TASK INSTRUCTIONS
Check each line of the listing for the string "shadow", count the lines that have it, and answer with that number only.

DATASET EXTRACT

Content starts

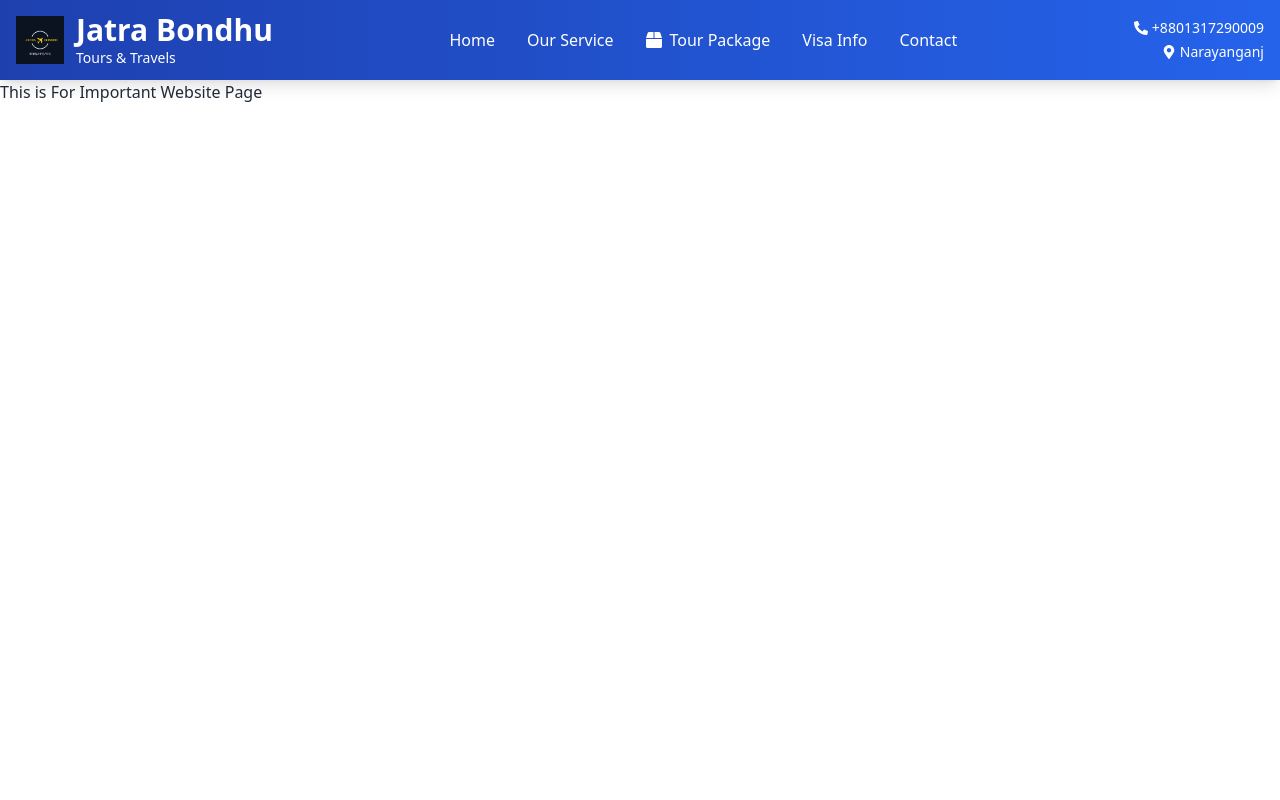
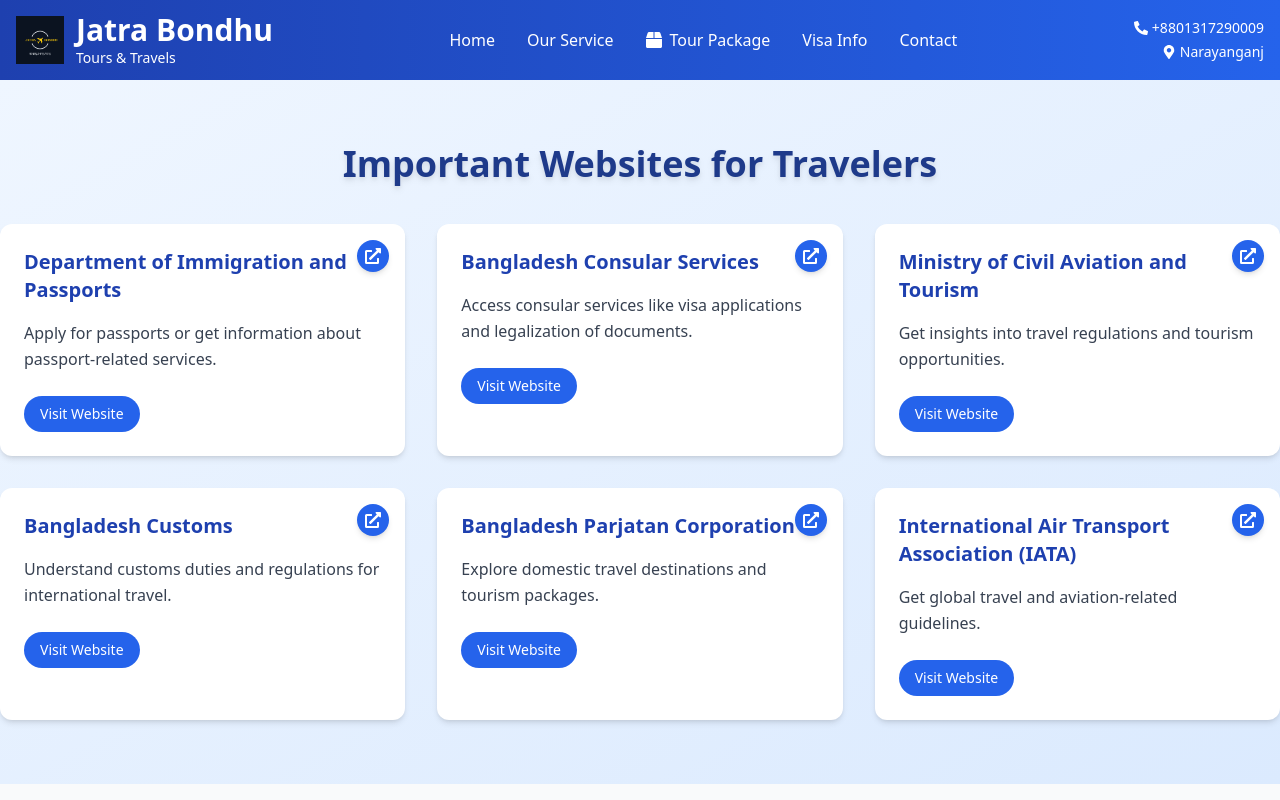
Before and after one commit to shuvakarmakar/jatra-bondhu-tours-travels, a React (Vite) app: page /important-website in a window 1280 px wide. Shown: the top 800 px of the page. Built offline with nearby package versions, Linux system fonts and the light colour scheme.

Commit message:
Important Website for Traveller Implemented Done

```diff
--- a/src/Pages/ImportantWebsite.jsx
+++ b/src/Pages/ImportantWebsite.jsx
@@ -1,9 +1,69 @@
+import { FaExternalLinkAlt } from 'react-icons/fa';
+
+const websites = [
+    {
+        name: 'Department of Immigration and Passports',
+        link: 'https://www.dip.gov.bd/',
+        description: 'Apply for passports or get information about passport-related services.',
+    },
+    {
+        name: 'Bangladesh Consular Services',
+        link: 'https://consular.mofa.gov.bd/',
+        description: 'Access consular services like visa applications and legalization of documents.',
+    },
+    {
+        name: 'Ministry of Civil Aviation and Tourism',
+        link: 'https://www.mocat.gov.bd/',
+        description: 'Get insights into travel regulations and tourism opportunities.',
+    },
+    {
+        name: 'Bangladesh Customs',
+        link: 'https://www.customs.gov.bd/',
+        description: 'Understand customs duties and regulations for international travel.',
+    },
+    {
+        name: 'Bangladesh Parjatan Corporation',
+        link: 'https://parjatan.gov.bd/',
+        description: 'Explore domestic travel destinations and tourism packages.',
+    },
+    {
+        name: 'International Air Transport Association (IATA)',
+        link: 'https://www.iata.org/',
+        description: 'Get global travel and aviation-related guidelines.',
+    },
+];
 
 const ImportantWebsite = () => {
     return (
-        <div className="min-h-screen">
-            <h1>This is For Important Website Page</h1>
-        </div>
+        <section className="py-16 bg-gradient-to-br from-blue-50 to-blue-100">
+            <div className="container mx-auto">
+                <h2 className="text-4xl font-extrabold text-center mb-10 text-blue-900 drop-shadow-md">
+                    Important Websites for Travelers
+                </h2>
+                <div className="grid gap-8 sm:grid-cols-1 md:grid-cols-2 lg:grid-cols-3">
+                    {websites.map((website, index) => (
+                        <div
+                            key={index}
+                            className="relative bg-white rounded-xl shadow-md p-6 transition-transform transform hover:scale-105 hover:shadow-lg hover:bg-blue-50"
+                        >
+                            <div className="absolute top-4 right-4 bg-blue-600 text-white w-8 h-8 rounded-full flex items-center justify-center shadow-md">
+                                <FaExternalLinkAlt />
+                            </div>
+                            <h3 className="text-xl font-semibold text-blue-800 mb-4">{website.name}</h3>
+                            <p className="text-gray-700 mb-6 leading-relaxed">{website.description}</p>
+                            <a
+                                href={website.link}
+                                target="_blank"
+                                rel="noopener noreferrer"
+                                className="inline-block px-4 py-2 bg-blue-600 text-white font-medium text-sm rounded-full hover:bg-blue-700 transition"
+                            >
+                                Visit Website
+                            </a>
+                        </div>
+                    ))}
+                </div>
+            </div>
+        </section>
     );
 };
 
```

Content ends

WRITTEN RESPONSE
3